“If you look at the space in general, without competition innovation is starved; without competition pricing is not competitive and of course, without competition, clients don’t have choice,” says Mark on the subject. “I think it’s the right decision to allow natural economic and competitive forces to determine which trade repositories customers want to use.”

The main fear amongst objectors to this way of doing things is that it will be incredibly tough for the regulators to aggregate all of the necessary data in order to identify risks in the market. In the US, where trade reporting is already under way, CFTC (the Commodity Futures Trading Commission) commissioner, Scott O’Malia has been vocal in stating that the data being gathered isn’t putting the regulator is a position to identify risks such as that posed by AIG or the London Whale in having huge positions.

In gathering the number of trades, how can anyone asses the position of a company? The real risk in the derivatives market is in the position held, just like at AIG and with the London Whale. The risk is not in the number of trades.

“The simple answer is that, like all the other TRs, we’re in healthy dialogue with ESMA around the requirements,” says Mark. “One of the areas of discussion is exactly that – the calculation of positions. Another area is how we would then provide that information to the various regulators. It’s not just ESMA that has an interest here; there are the National Competent Authorities, too.”

If not the regulators, then at least the TRs themselves have some idea of how they can be effective. The April 2013 CPSS-IOSCO paper titled Authorities’ access to trade repositories data also raises the question of aggregation. “OTCD data will be held in multiple TRs, requiring some form of aggregation of data to get a comprehensive and accurate view of the global OTC derivatives market and activities. Absent that, the financial stability objectives of the G20 in calling for TRs might not be achieved.”

It is an issue that UnaVista is well aware of. “If we are granted trade repository status we will need to establish interoperability with the other repositories so that we can do matching – we’re required to match the two counterparty reports and if they don’t match then we need to send them back with reasons why they don’t match,” says David. “We can only do that, of course, if we speak to each other.

“The trade repositories, under ESMA, have to work together. Under any given trade there could be more than one report. Let’s say, for example, that there are four legs that make up a trade. If the counterparties involved have elected to use different repositories, naturally, the regulator has a job of aggregating that information and the only way that can work is if the repositories work together to reconcile the data. That’s one of the core requirements of us as a trade repository.

“The tricky element of all this is that ESMA hasn’t given us sight who all of the other applicants are.”

The UnaVista TR offering appears well set within the LSE framework. It is approaching the TR landscape from a successful data perspective and has a hugely successful background in data reporting under MiFID.

The alignment between, not just the TR requirement under EMIR but, all reporting requirements across the plethora of regulations, makes UnaVista a hugely attractive proposition to companies looking to simplify their requirements across multiple regulatory frameworks.

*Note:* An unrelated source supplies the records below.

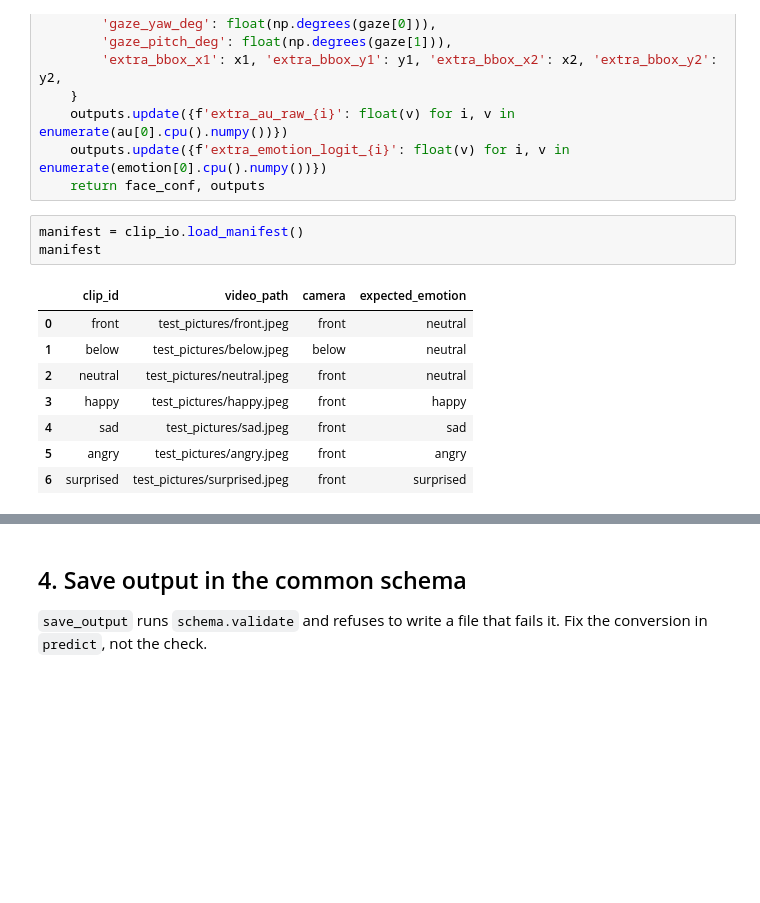
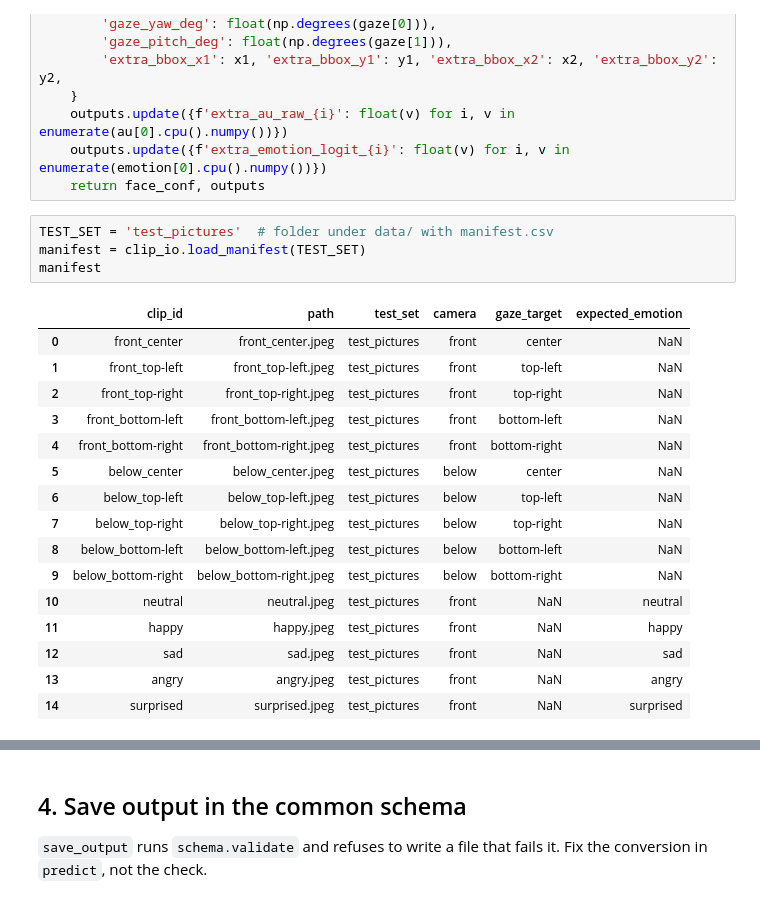
Before and after one commit to Cyber-Identity-Behavior-Research-Lab/extractor-eval, a Jupyter notebook: notebooks/01_OpenFace-3.0.ipynb, the cells around one changed output, grey strips where cells are left out. Saved outputs shown, nothing was run; the diff lists cells and outputs as text; blank space fills up the shorter version.

```diff
--- a/notebooks/01_OpenFace-3.0.ipynb
+++ b/notebooks/01_OpenFace-3.0.ipynb
@@ -141,17 +141,26 @@ def predict(image):
     outputs.update({f'extra_emotion_logit_{i}': float(v) for i, v in enumerate(emotion[0].cpu().numpy())})
     return face_conf, outputs
 # %%
-manifest = clip_io.load_manifest()
+TEST_SET = 'test_pictures'  # folder under data/ with manifest.csv
+manifest = clip_io.load_manifest(TEST_SET)
 manifest
 # %% [output]
-|  | clip_id | video_path | camera | expected_emotion |
-| 0 | front | test_pictures/front.jpeg | front | neutral |
-| 1 | below | test_pictures/below.jpeg | below | neutral |
-| 2 | neutral | test_pictures/neutral.jpeg | front | neutral |
-| 3 | happy | test_pictures/happy.jpeg | front | happy |
-| 4 | sad | test_pictures/sad.jpeg | front | sad |
-| 5 | angry | test_pictures/angry.jpeg | front | angry |
-| 6 | surprised | test_pictures/surprised.jpeg | front | surprised |
+|  | clip_id | path | test_set | camera | gaze_target | expected_emotion |
+| 0 | front_center | front_center.jpeg | test_pictures | front | center | NaN |
+| 1 | front_top-left | front_top-left.jpeg | test_pictures | front | top-left | NaN |
+| 2 | front_top-right | front_top-right.jpeg | test_pictures | front | top-right | NaN |
+| 3 | front_bottom-left | front_bottom-left.jpeg | test_pictures | front | bottom-left | NaN |
+| 4 | front_bottom-right | front_bottom-right.jpeg | test_pictures | front | bottom-right | NaN |
+| 5 | below_center | below_center.jpeg | test_pictures | below | center | NaN |
+| 6 | below_top-left | below_top-left.jpeg | test_pictures | below | top-left | NaN |
+| 7 | below_top-right | below_top-right.jpeg | test_pictures | below | top-right | NaN |
+| 8 | below_bottom-left | below_bottom-left.jpeg | test_pictures | below | bottom-left | NaN |
+| 9 | below_bottom-right | below_bottom-right.jpeg | test_pictures | below | bottom-right | NaN |
+| 10 | neutral | neutral.jpeg | test_pictures | front | NaN | neutral |
+| 11 | happy | happy.jpeg | test_pictures | front | NaN | happy |
+| 12 | sad | sad.jpeg | test_pictures | front | NaN | sad |
+| 13 | angry | angry.jpeg | test_pictures | front | NaN | angry |
+| 14 | surprised | surprised.jpeg | test_pictures | front | NaN | surprised |
 # %%
 results, timings = {}, {}
 for row in manifest.itertuples():
```
Also changed, not shown: parts of 11 cells of this notebook, 5 other files.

Whichever way ESMA goes and whatever approvals ESMA hands out, UnaVista will be positioned to assist clients in meeting their obligations.

Tags: LSEEMIRESMATrade RepositoriesUnaVistaMiFID